The company would also be obligated to pay an expense reimbursement fee of $3 million if the deal does not close under certain other circumstances, while Garda stands to receive $12 million if the purchasers fail to close the deal first announced earlier this month.
The details were included in a proxy circular Friday that was issued ahead of a planned Oct. 24 ratification vote by shareholders.
The Garda (TSX:GW) board of directors has unanimously recommended shareholders approve the privatization deal for the company, which was founded by chief executive Stephan Cretier in 1995.
Under the proposed agreement, Crepax Acquisition — a joint venture between the Cretier Group and an Apax subsidiary — will pay $12 per share in cash for the shares they do not already hold and will assume $625 million of net debt.
Cretier, who owns a large stake in Garda, will retain a 24 per cent stake after the transaction, while Garda directors and key executives are also rolling over their shares for a total ownership stake of 27.2 per cent.
The CEO first learned about Apax's interest in Garda when a major Canadian bank approached him in early February. Cretier quickly met in Florida with Apax officials before agreeing to work together on a formal proposal that was submitted in July.
Cretier began developing a strategic plan to grow Garda in December, but concluded its capital structure and limited access to capital were roadblocks to achieving those plans.
"Mr. Cretier concluded that Garda would need a partner with a strong ability to fund the corporation’s growth plans in order to achieve these strategic initiatives," said the 154-page proxy circular send to shareholders.
Garda's board ultimately endorsed the transaction after Cretier indicated he would not support any alternative offer.
In the interim a special board committee hired outside experts, including UBS, which concluded the deal was fair from a financial point of view to shareholders other than those participating in the transaction.
Desjardins Capital Markets, which was paid $750,000 to review several other Canadian deals, pegged Garda's fair market value at between $10.75 and $12.25 per share.
The new owners have commitments from Bank of America and the Royal Bank of Canada to provide up to US$350 million of debt financing.

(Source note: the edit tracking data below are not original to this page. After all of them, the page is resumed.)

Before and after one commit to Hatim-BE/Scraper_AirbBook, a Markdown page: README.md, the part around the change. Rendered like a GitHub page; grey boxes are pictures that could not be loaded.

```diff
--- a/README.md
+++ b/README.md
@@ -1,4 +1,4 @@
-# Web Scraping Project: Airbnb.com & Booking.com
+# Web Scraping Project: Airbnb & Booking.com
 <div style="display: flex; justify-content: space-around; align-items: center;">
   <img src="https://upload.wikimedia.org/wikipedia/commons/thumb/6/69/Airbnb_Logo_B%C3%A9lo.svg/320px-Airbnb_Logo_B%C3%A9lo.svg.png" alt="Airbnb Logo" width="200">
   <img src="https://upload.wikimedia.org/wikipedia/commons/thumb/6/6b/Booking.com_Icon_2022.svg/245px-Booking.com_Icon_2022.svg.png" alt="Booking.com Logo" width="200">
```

Apax will provide $280 million to finance the transaction and the reverse termination fee.
Under an employment contract, Cretier would remain chief executive and retain his existing base salary of $600,000 a year. He would also be eligible for an annual cash bonus of up to $500,000 plus a semi-annual cash bonus of up to $500,000 for achieving certain performance objectives.
Moody's Investors Service has placed Garda's debt under review for possible downgrade while it examines potential changes to Garda's capital structure, its appetite for acquisitions as a private company and the impact the transaction would have on its liquidity.

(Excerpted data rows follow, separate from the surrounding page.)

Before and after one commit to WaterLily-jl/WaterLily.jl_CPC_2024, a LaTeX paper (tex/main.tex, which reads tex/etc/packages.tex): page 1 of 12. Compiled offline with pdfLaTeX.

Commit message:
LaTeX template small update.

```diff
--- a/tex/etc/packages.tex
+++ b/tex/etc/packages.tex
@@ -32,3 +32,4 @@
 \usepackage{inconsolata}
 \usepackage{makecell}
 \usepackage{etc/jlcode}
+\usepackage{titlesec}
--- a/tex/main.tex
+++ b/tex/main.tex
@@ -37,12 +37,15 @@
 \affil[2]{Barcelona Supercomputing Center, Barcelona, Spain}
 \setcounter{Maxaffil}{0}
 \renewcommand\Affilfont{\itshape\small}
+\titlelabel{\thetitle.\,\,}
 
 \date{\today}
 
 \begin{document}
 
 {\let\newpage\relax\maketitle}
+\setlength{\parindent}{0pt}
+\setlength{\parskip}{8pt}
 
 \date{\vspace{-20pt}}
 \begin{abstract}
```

Martin Landry of GMP Securities has called the transaction "opportunistic" given Garda's accelerating growth.
The company reported the highest EBITDA earnings growth in four years and its strongest organic revenue growth in more than five years.
Without the takeout offer, Landry said he would have expected Garda's share price to have performed well and profits to continue growing by at least double digits. But he added the offer represents full value given the low likelihood of competing bids.
Garda shares were unchanged at $11.93 on the Toronto Stock Exchange on Friday.
Note to readers: This is a corrected story. An earlier version incorrectly stated the amount that could be owed under the break fee.